Just watched an episode of Icons on YouTube that was fairly decent-- it covered the formation of the ESRB. While I didn't learn a whole lot from the episode that I didn't already know, its political slant made it appear more professional than the usual "cowabunga dude" casual demeanor G4 typically presents in its tripe it calls original programming. Check out the full link after the jump.
I wish the episode would have gone more into the controversy with the ESRB. Not too long ago, a Punisher video game was released for the PS2. The designer of the game was greatly upset at how the ESRB insisted upon censoring the special "violent kills" in the game; originally, they were in color and showed the full kill. In the finished version of the game, they are shown in black and white and sometimes fade to white or cut out early.

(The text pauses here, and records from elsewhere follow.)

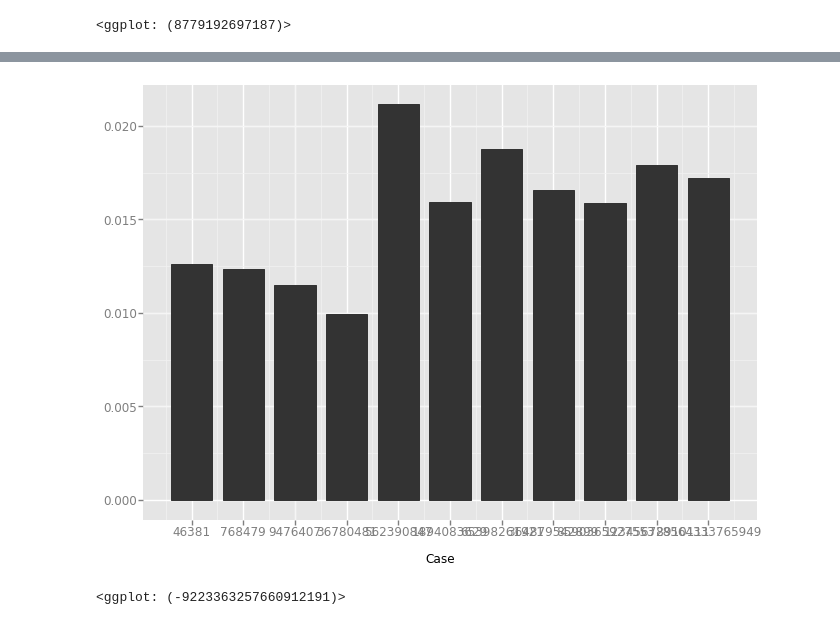
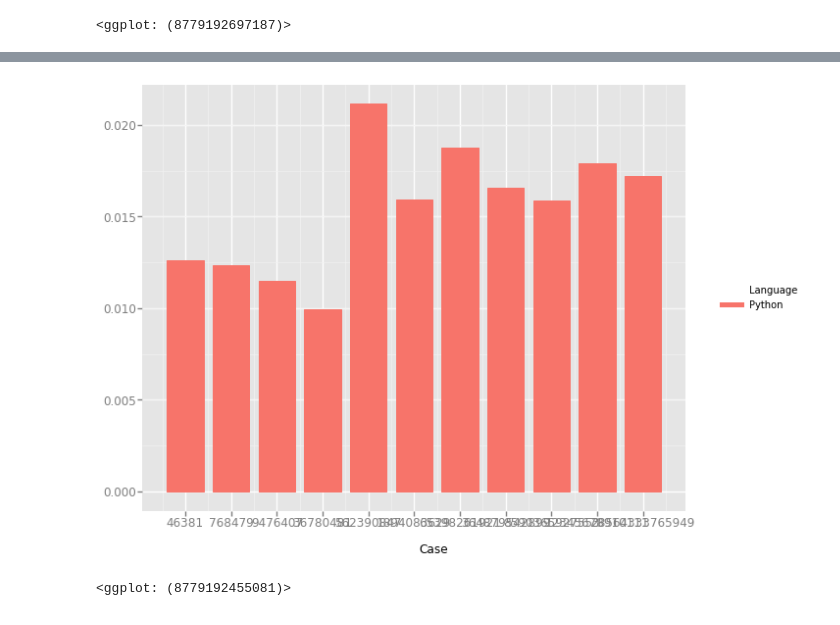
Before and after one commit to BraulioV/Cryptography, a Jupyter notebook: 1.Aritmetica-Modular/1.Aritmetica-Modular-py.ipynb, the cells around one changed output, grey strips where cells are left out. Drawn from its saved outputs; the diff is of its cells as text; code cells hidden in the pictures.

```diff
--- a/1.Aritmetica-Modular/1.Aritmetica-Modular-py.ipynb
+++ b/1.Aritmetica-Modular/1.Aritmetica-Modular-py.ipynb
@@ -497,6 +510,7 @@ ggplot(BSGS, aes(x="Case", weight="Time", fill='Language')) + geom_bar()
 # %%
-JAC = pd.read_csv('Jacobi.csv')
-ggplot(JAC, aes(x="Case", weight="Time")) + geom_bar()
+JAC = add_language(pd.read_csv('Jacobi.csv'), 'Python')
+
+ggplot(JAC, aes(x="Case", fill="Language", weight="Time")) + geom_bar()
 # %% [output]
-[figure, old version]
+[figure, new version]
-<ggplot: (-9223363257660912191)>
+<ggplot: (8779192455081)>
```
Also changed, not shown: parts of 1 cell of this notebook, 2 other files.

In the context of The Punisher game, the character is a lone wolf of sorts who murders drug dealers/gangsters. With certain enemies in the game, the player can have their avatar (the Punisher) interrogate them for more information. If you interrogate too hard, or if you choose, you can kill them in the aforementioned grisly scenes. I don't recall whether executing them results in a punishment, but the point is The Punisher is a dark, gritty game that got an M rating; why couldn't these "mini fatalities" be shown uncensored?
G4's Icons was pretty good for a few years there, though I would of course get frustrated at the glossing over of significant facts and events (to them, it was like the 8-bit and 16-bit computer eras were blips, often not even worth mentioning). A lot of them were written by Tina Wood, the young lady who hosted a show for a few years on G4, so I can understand the ommissions. She was too young by at least a few years to really be around for those eras and who knows what kind of researchers they had there, if any. To their credit though, they did do a special on the Apple II once, which, while obviously hole-y in coverage, was still a nice surpise. Eventually it morphed into covering "Icons" like Nolan Bushnell and classic systems and games to mostly modern stuff and development studios to a more generic "Entertainment"-centric focus now. A sad, sad transition and one indicative of the whole failed G4 network.
One thing I've never understood is why the big boys think that "nerd" doesn't sell. I can't tell you how many people I've heard raving about the old Tech TV, almost (if not MORE so) than they did about Star Trek or what-ever. These are hardcore, able-bodied, often middle class technophiles who will watch every show and talk about it for years afterward. Yet, they claim there's no money in that; no audience; they have to get all MTV on us and show some stupid chihuha in a tutu and ADHD-style camera work to be "hip" or whatever.
Forget about it. Just give me some dusty looking guy in a pair of overalls and a billboard cap. As long as the dude can talk about hardware like he had a hand in building it, and software as though he's actually played it, I'm content. I need expertise to be happy. If I want to watch some big boobed bimbo, "gothic" prozac loser or a spastic idiot foaming at the mouth, I'll watch some other "channel." I'll take geek over shiek any **&*(& day of the week.
The MTV's of the world are scared to go with a straight "Gaming" or "Gaming-like" program because they don't think it will catch on without all kinds of glitz, glamour, flashing lights and other "in-your-face" action.
I remember last year there was a radio program on the weekends, late in the evening, that dealt primarily with Computers; both hardware and software. It also focused on gaming and usually had several reviews of games in the making and some retro. I could have listened to this everyday. There was no hype, only commercials. But the fact that it was on so late on a Sat night wasn't on accident. The program managers of the station decided that it wouldn't work during prime-time drive or any other time during the week and decided to only run it on the weekend (this, of course, was shared with the listeners and announced by the radio hosts). I know there are tons of others like me that just enjoy hearing about the latest tech stuff, including gaming, but the problem is with the suits higher up that "think" they know what the masses want.